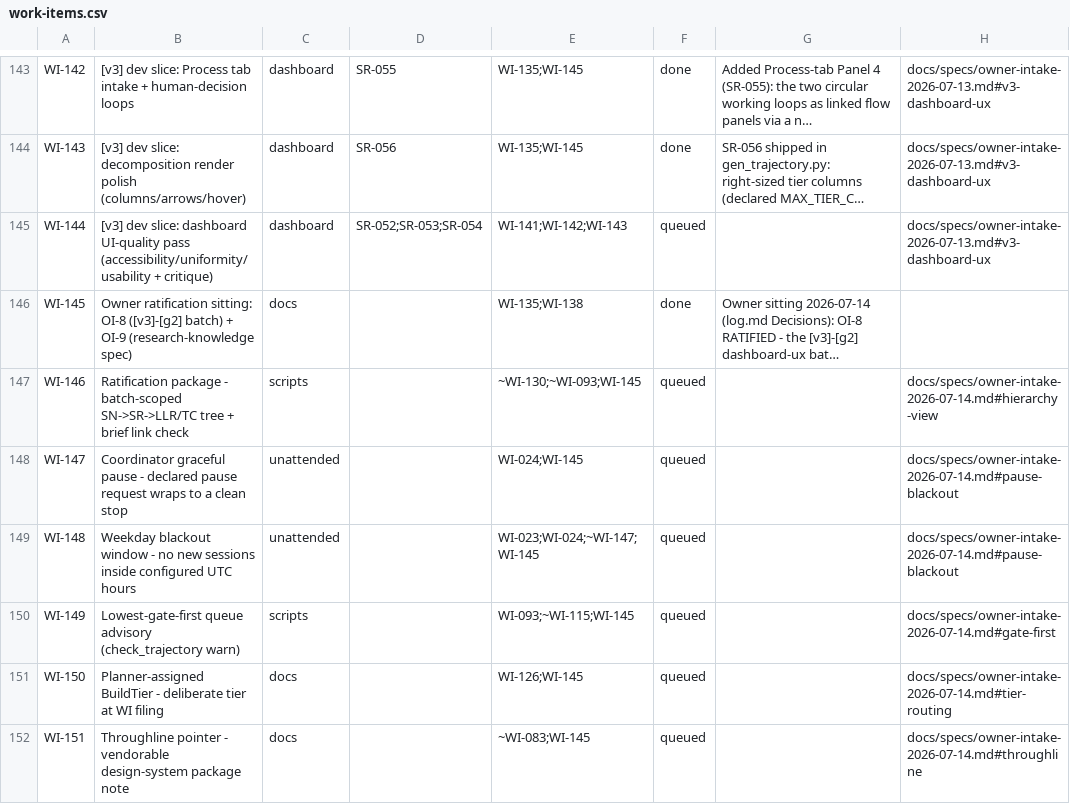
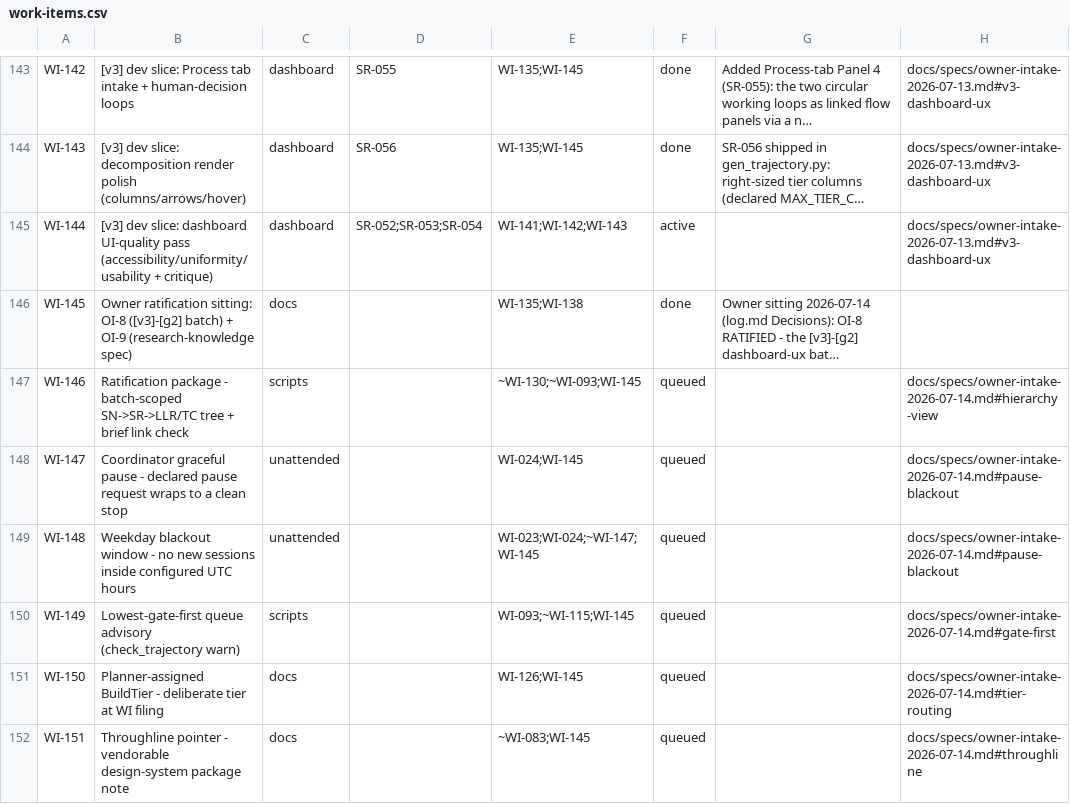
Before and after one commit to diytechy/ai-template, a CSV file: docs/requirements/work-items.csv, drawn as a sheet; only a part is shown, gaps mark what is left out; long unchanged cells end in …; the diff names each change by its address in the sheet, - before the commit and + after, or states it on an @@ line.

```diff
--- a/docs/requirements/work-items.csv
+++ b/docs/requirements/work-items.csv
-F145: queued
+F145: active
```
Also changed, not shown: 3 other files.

--

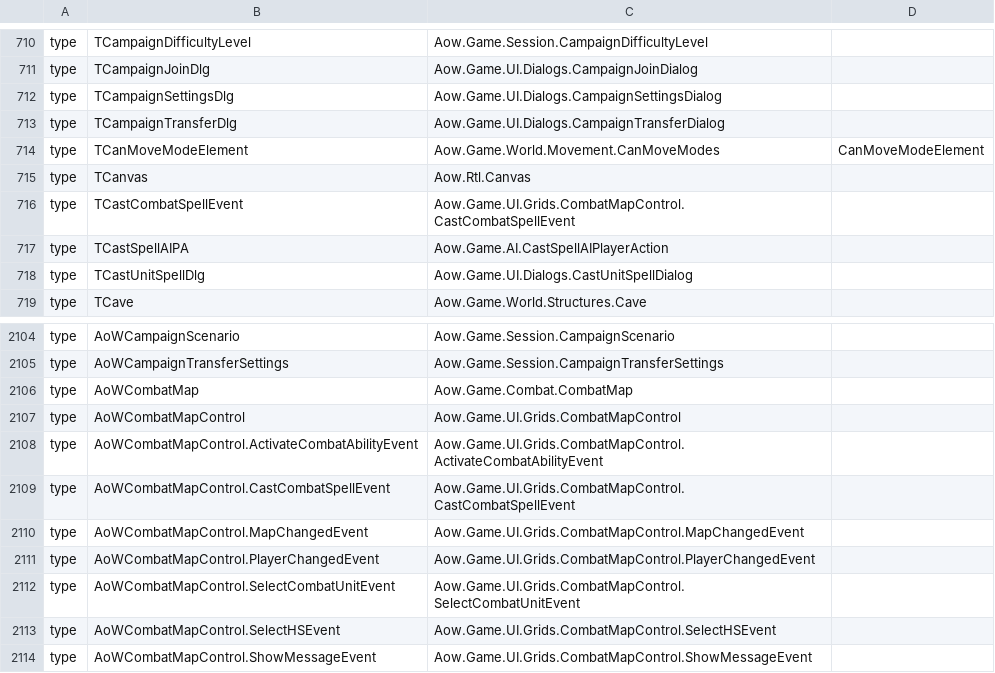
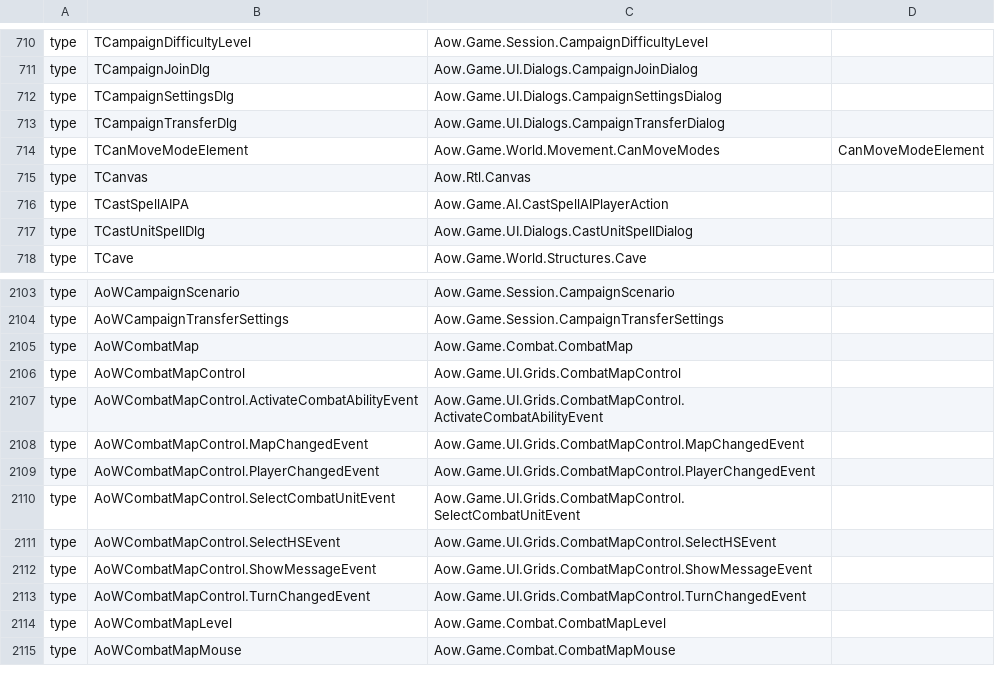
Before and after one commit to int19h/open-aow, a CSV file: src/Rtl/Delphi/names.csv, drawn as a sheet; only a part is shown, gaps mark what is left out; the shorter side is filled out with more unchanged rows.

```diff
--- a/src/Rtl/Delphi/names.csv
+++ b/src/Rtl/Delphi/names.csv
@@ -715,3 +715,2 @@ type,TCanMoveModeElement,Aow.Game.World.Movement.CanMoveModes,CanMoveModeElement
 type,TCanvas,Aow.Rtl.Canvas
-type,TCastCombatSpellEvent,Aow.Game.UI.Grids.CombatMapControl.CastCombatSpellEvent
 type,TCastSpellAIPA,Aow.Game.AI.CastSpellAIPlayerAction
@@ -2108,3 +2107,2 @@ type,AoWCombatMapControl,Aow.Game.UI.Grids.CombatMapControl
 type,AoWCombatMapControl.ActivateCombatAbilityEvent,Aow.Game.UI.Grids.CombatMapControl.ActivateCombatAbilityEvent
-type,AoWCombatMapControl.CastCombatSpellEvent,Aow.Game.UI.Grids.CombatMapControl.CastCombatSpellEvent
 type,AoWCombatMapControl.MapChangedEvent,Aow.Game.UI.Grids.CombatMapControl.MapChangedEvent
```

* * *

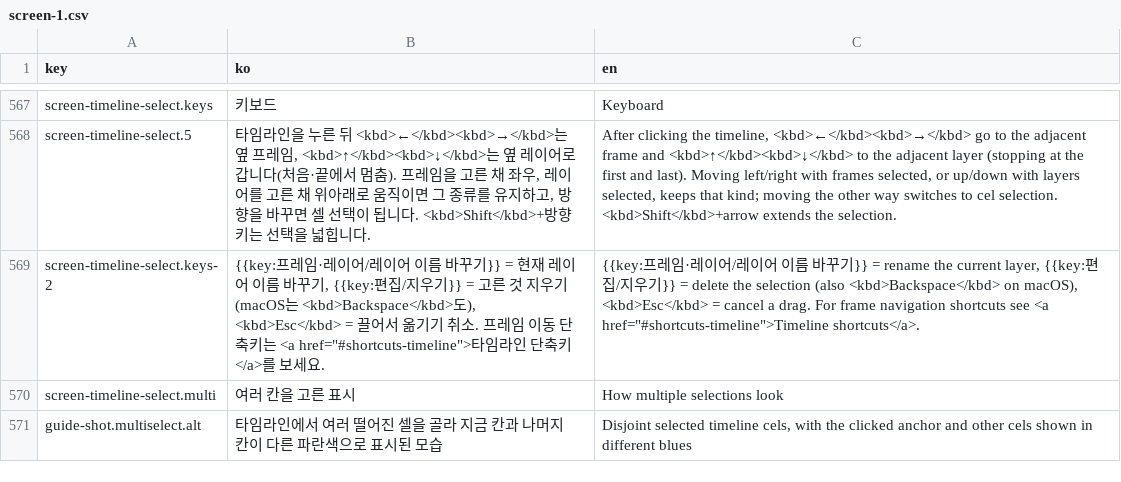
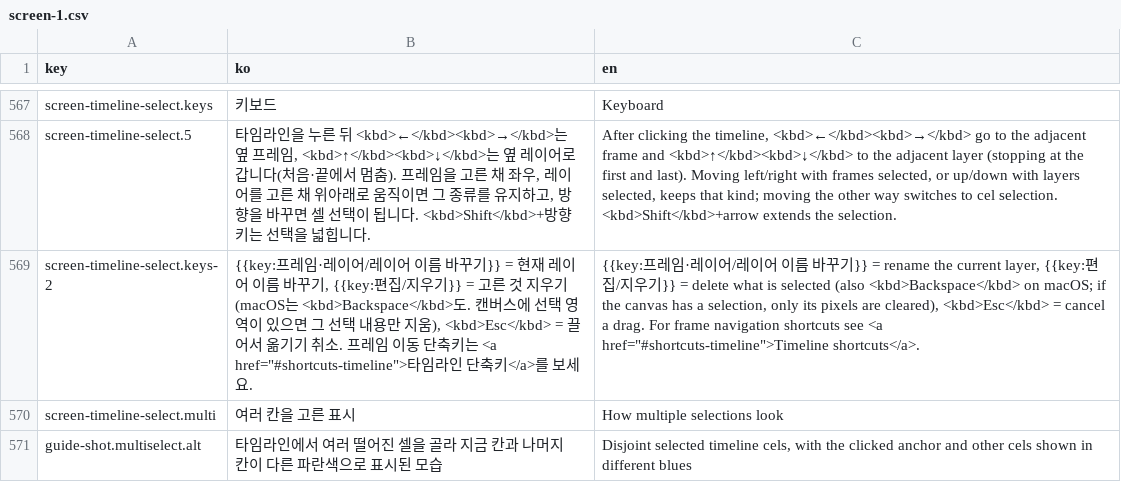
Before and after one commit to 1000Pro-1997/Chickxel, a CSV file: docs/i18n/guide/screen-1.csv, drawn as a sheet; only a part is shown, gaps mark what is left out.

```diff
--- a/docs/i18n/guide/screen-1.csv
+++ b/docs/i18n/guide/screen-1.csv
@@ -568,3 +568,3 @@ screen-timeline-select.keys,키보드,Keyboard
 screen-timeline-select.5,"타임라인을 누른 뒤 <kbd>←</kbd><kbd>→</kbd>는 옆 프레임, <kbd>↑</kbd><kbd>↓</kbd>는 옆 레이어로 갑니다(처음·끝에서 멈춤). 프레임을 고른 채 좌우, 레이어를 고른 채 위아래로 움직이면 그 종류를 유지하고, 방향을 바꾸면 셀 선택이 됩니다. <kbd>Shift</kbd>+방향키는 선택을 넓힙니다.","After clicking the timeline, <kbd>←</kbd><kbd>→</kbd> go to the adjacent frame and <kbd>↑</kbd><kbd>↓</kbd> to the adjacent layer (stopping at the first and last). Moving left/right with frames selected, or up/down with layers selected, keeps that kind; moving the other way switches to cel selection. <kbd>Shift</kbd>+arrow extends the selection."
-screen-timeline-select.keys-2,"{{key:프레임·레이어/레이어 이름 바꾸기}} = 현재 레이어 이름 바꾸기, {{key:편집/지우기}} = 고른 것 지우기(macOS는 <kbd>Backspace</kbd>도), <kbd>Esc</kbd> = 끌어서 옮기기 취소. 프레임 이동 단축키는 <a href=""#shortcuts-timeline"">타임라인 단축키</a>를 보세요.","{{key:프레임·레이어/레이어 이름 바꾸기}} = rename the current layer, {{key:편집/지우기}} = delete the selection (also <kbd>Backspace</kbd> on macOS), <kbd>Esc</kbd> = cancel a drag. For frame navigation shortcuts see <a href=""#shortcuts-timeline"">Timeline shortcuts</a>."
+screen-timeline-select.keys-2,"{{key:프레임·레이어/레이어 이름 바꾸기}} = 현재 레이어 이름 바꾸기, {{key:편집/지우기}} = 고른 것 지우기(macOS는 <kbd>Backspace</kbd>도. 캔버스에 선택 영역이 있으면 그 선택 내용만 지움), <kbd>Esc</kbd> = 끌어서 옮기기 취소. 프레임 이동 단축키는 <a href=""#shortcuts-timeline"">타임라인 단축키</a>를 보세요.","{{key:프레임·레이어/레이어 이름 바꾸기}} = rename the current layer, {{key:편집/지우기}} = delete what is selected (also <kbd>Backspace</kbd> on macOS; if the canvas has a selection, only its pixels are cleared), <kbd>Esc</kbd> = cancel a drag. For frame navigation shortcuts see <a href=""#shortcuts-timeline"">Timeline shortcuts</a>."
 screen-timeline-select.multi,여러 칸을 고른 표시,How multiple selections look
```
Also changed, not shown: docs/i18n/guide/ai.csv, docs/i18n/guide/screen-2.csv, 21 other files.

▶ _THE TASK_:
Scan the lines above for the word "guide", then copy each line that has it.

▶ _TASK SOLUTION_:
Before and after one commit to 1000Pro-1997/Chickxel, a CSV file: docs/i18n/guide/screen-1.csv, drawn as a sheet; only a part is shown, gaps mark what is left out.
--- a/docs/i18n/guide/screen-1.csv
+++ b/docs/i18n/guide/screen-1.csv
Also changed, not shown: docs/i18n/guide/ai.csv, docs/i18n/guide/screen-2.csv, 21 other files.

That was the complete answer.